Phillip Arnold had just returned from the first round of The Voice in Los Angeles, where, by all accounts, he stole the show. He was adored by the celebrity judges and praised by entertainment bloggers. TV ratings showed that his audience was 16 million strong.

So when Phillip collapsed onto his parents’ couch back home in Georgia, he had just one thought.

He turned to Mom and Dad and said, “I’ve really had a good life.”

It’s hard to disagree. The 19-year-old singer is well-spoken, he’s an Eagle Scout, and, oh yeah, he sings like you wouldn’t believe. Continue reading
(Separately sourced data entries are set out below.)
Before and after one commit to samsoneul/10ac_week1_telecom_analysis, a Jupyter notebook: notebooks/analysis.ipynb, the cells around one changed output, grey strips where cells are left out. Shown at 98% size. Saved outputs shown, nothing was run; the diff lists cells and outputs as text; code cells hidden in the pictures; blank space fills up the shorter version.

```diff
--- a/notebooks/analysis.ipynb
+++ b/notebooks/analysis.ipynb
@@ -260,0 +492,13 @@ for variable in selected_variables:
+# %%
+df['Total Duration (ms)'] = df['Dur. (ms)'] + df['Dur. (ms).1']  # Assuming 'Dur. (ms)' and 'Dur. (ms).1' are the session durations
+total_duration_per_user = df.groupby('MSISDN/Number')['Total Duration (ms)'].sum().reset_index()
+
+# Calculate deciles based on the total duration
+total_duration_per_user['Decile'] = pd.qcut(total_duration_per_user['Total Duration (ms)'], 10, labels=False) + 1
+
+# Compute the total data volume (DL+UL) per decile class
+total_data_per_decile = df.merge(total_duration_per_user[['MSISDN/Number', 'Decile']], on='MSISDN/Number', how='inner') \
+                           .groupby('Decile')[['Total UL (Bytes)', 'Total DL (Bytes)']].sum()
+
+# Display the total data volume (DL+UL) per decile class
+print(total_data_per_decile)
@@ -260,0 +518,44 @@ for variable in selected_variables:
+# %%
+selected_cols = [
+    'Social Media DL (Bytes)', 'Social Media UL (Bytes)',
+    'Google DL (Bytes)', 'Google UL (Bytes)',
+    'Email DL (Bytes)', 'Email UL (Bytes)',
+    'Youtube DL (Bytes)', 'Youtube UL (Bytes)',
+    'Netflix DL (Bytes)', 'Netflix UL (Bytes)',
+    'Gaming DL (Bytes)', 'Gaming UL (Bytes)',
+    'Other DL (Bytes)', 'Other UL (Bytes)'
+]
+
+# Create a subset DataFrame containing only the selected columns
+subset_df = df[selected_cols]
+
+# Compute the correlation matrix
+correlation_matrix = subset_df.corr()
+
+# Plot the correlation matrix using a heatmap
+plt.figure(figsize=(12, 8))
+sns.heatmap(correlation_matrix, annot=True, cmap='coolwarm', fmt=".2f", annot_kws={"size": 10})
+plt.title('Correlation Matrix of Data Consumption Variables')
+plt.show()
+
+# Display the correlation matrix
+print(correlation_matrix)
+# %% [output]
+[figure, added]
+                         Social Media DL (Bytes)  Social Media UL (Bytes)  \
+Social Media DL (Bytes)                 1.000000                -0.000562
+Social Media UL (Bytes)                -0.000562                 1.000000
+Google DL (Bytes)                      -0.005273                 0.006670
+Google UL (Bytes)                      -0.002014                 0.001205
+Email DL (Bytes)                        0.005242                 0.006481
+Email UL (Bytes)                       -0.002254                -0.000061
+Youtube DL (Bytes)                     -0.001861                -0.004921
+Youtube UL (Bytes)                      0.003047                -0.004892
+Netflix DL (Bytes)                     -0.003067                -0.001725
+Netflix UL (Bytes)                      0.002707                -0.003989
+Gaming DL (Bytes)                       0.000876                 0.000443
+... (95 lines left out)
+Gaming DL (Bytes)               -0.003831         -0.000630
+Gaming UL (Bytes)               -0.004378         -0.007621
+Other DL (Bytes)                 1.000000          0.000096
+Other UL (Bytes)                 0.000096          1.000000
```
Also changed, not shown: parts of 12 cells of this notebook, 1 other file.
Photo by Lewis Jacobs/NBC

WATCH: How did our favorite Eagle Scout singer do on ‘The Voice’?

Pip didn’t just sing last night.

He “absolutely blew the roof off the place,” said host Carson Daly.

Phillip Arnold, known on the show as Pip, gave a powerful rendition of The Animals’ “House of the Rising Sun” during last night’s episode. Continue reading